Contrary to popular belief, the Kyoto Protocol is not dead.
The 2012 Doha Amendment to the Kyoto Protocol extends its life as it includes the second commitment period (2012-2020) for 37 industrialised countries which took similar legally-binding commitments during the first commitment period (2008-2012).
The legally binding obligations of the 37 industrialised countries under the second commitment period are mainly related to their emission reductions and financing for the developing countries for technology transfer. Many consider the Doha Amendment as the second chance for the developed countries to demonstrate their moral and legal commitments as well as climate justice which they were unable to do in the first commitment period.
And here starts the near collapse of climate-trust between developed and developing countries that the Paris Climate agreement was able to generate with finesse in 2015.
It is sparsely known outside the climate community that the Doha Amendment has not entered into force because only 84 countries have ratified it against the 144 required. Most of the industrialised countries which are required to take binding commitment have not ratified it. Significantly, countries like Japan, New Zealand and Russia have participated in Kyoto's first commitment period but have not taken on new targets in the second commitment period.
Developing countries at the Conference of the Parties-23 (COP-23) in Bonn, as the first week's talks are nearing an end, want the issue of commitment under the second period of the Kyoto Protocol to be on the agenda, mainly to discuss the pre-2020 commitment.
Industrialised countries are refusing to discuss it as there is not enough time in Bonn for this and there is an urgent need to finalise the rules to operationalise the Paris Agreement, which entered into force in November 2016.
The urgency of discussing pre-2020 commitments by 37 developed countries and finalising the rule book for the Paris Agreement by 2020, as per agreed time table, are both equally urgent, the developing countries argue.

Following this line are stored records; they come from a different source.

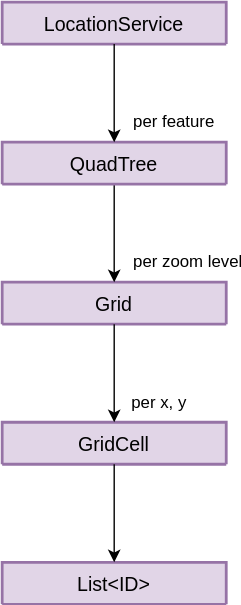
The draw.io diagram _images/architecture-quad-tree.drawio.svg in gartenkralle/geolocation-services-doc, before a commit. Source tidied: cells renumbered, new cells last; positions are measured from the earlier drawing's top-left corner, leaving out a move shared by most shapes.
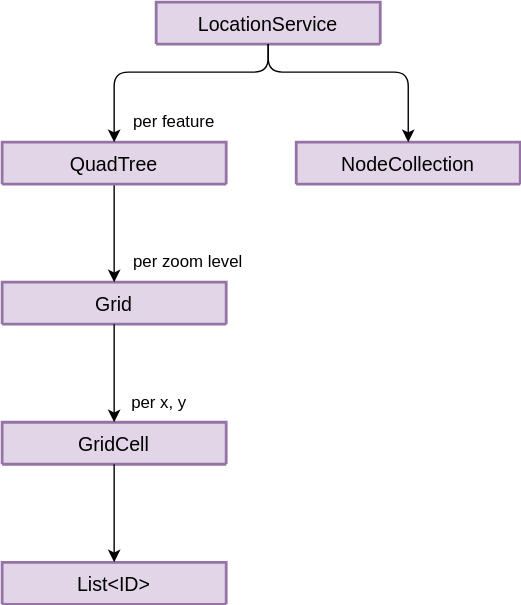
Above is the later version.

Diff of the diagram source:
```diff
@@ -6,7 +6,7 @@
       <mxGeometry y="200" width="160" height="30" as="geometry" />
     </mxCell>
     <mxCell id="3" value="LocationService" style="swimlane;horizontal=1;startSize=30;rounded=1;fontSize=14;fontStyle=0;strokeWidth=2;shadow=0;dashed=0;align=center;fillColor=#e1d5e7;strokeColor=#9673a6;" parent="1" vertex="1">
-      <mxGeometry width="160" height="30" as="geometry" />
+      <mxGeometry x="110" width="160" height="30" as="geometry" />
     </mxCell>
     <mxCell id="4" style="endArrow=classic;html=1;rounded=0;exitX=0.5;exitY=1;exitDx=0;exitDy=0;entryX=0.5;entryY=0;entryDx=0;entryDy=0;" parent="1" edge="1" source="5" target="2">
       <mxGeometry relative="1" as="geometry" />
@@ -14,8 +14,13 @@
     <mxCell id="5" value="QuadTree" style="swimlane;horizontal=1;startSize=30;rounded=1;fontSize=14;fontStyle=0;strokeWidth=2;shadow=0;dashed=0;align=center;fillColor=#e1d5e7;strokeColor=#9673a6;" parent="1" vertex="1">
       <mxGeometry y="100" width="160" height="30" as="geometry" />
     </mxCell>
-    <mxCell id="6" style="endArrow=classic;html=1;rounded=0;exitX=0.5;exitY=1;exitDx=0;exitDy=0;entryX=0.5;entryY=0;entryDx=0;entryDy=0;" parent="1" edge="1" source="3" target="5">
-      <mxGeometry relative="1" as="geometry" />
+    <mxCell id="6" style="endArrow=classic;html=1;rounded=1;exitX=0.5;exitY=1;exitDx=0;exitDy=0;entryX=0.5;entryY=0;entryDx=0;entryDy=0;edgeStyle=orthogonalEdgeStyle;" parent="1" edge="1" source="3" target="5">
+      <mxGeometry relative="1" as="geometry">
+        <Array as="points">
+          <mxPoint x="190" y="50" />
+          <mxPoint x="80" y="50" />
+        </Array>
+      </mxGeometry>
     </mxCell>
     <mxCell id="7" value="per feature" style="html=1;align=right;verticalAlign=bottom;direction=south;spacingRight=-2;spacingBottom=6;" parent="1" vertex="1">
       <mxGeometry x="150" y="100" as="geometry" />
@@ -38,5 +43,16 @@
     <mxCell id="13" style="endArrow=classic;html=1;rounded=0;exitX=0.5;exitY=1;exitDx=0;exitDy=0;entryX=0.5;entryY=0;entryDx=0;entryDy=0;" parent="1" edge="1" source="8" target="12">
       <mxGeometry relative="1" as="geometry" />
     </mxCell>
+    <mxCell id="14" value="NodeCollection" style="swimlane;horizontal=1;startSize=30;rounded=1;fontSize=14;fontStyle=0;strokeWidth=2;shadow=0;dashed=0;align=center;fillColor=#e1d5e7;strokeColor=#9673a6;" parent="1" vertex="1">
+      <mxGeometry x="210" y="100" width="160" height="30" as="geometry" />
+    </mxCell>
+    <mxCell id="15" style="endArrow=classic;html=1;rounded=1;exitX=0.5;exitY=1;exitDx=0;exitDy=0;entryX=0.5;entryY=0;entryDx=0;entryDy=0;edgeStyle=orthogonalEdgeStyle;" parent="1" edge="1" source="3" target="14">
+      <mxGeometry relative="1" as="geometry">
+        <Array as="points">
+          <mxPoint x="190" y="50" />
+          <mxPoint x="290" y="50" />
+        </Array>
+      </mxGeometry>
+    </mxCell>
   </root>
 </mxGraphModel>
```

"You cannot run away from the agreement that you signed two decades back in Kyoto, just because there is a new agreement in Paris" is the strong and harsh message that developing countries are sending to the industrialised countries in Bonn, an African delegate said.
"Developed countries need to be reminded that the Kyoto Protocol is alive. Unfortunately, the developed countries have dispatched it to ICU in Bonn, mainly because they are refusing to meet their commitments of technology and finance of $100 billion per year under the extended period of Kyoto agreement," said a representative of Like Minded Developing Countries (LMDCs) that include, interestingly, India, China and Iran.
While the Antarctica ice continues to melt and the continental crevices there keep widening, the drama is unfolding in Bonn with a story-line of melting commitments and widening the fault lines in negotiations. As storms and hurricanes devastate life on small island countries, the Bonn talks are entering the eye of the negotiating storm.
The US, which never ratified the Kyoto Protocol and which has declared its intention to exit the Paris Agreement, is joining this storm by taking active part in the Bonn negotiations and building a firewall to prevent any discussion on pre-2020 action. In this, it is joined by the European Union and many others.
"The US tactic seems to be entry into deal-maker President (Donald) Trump's wish to renegotiate the Paris Agreement," one negotiating diplomat confided.
Developing countries have huddled together and have said the world needs urgent action and pre-2020 commitments are critical to meeting the aim of the Paris Agreement to "hold the increase in the global average temperature to well below 2 deg C above pre-industrial levels and pursuing efforts to limit the temperature increase to 1.5 deg C above pre-industrial levels, recognising that this would significantly reduce the risks and impacts of climate change".
The UN Environment emission gap report of 2017 says that the present Nationally Determined Contributions (NDCs), including that of the US, would take the world rise in temperature to 3 deg C by 2100. That would be the dark and unknown zone of disaster.
More than the emission gap, there is a trust gap between developed and developing countries that would decide the level of temperature rise.
(Rajendra Shende is Chairman, TERRE Policy Centre, a former Director UNEP and and IIT alumnus. The views expressed are personal. He can be contacted at email@example.com)
(This story has not been edited by Business Standard staff and is auto-generated from a syndicated feed.)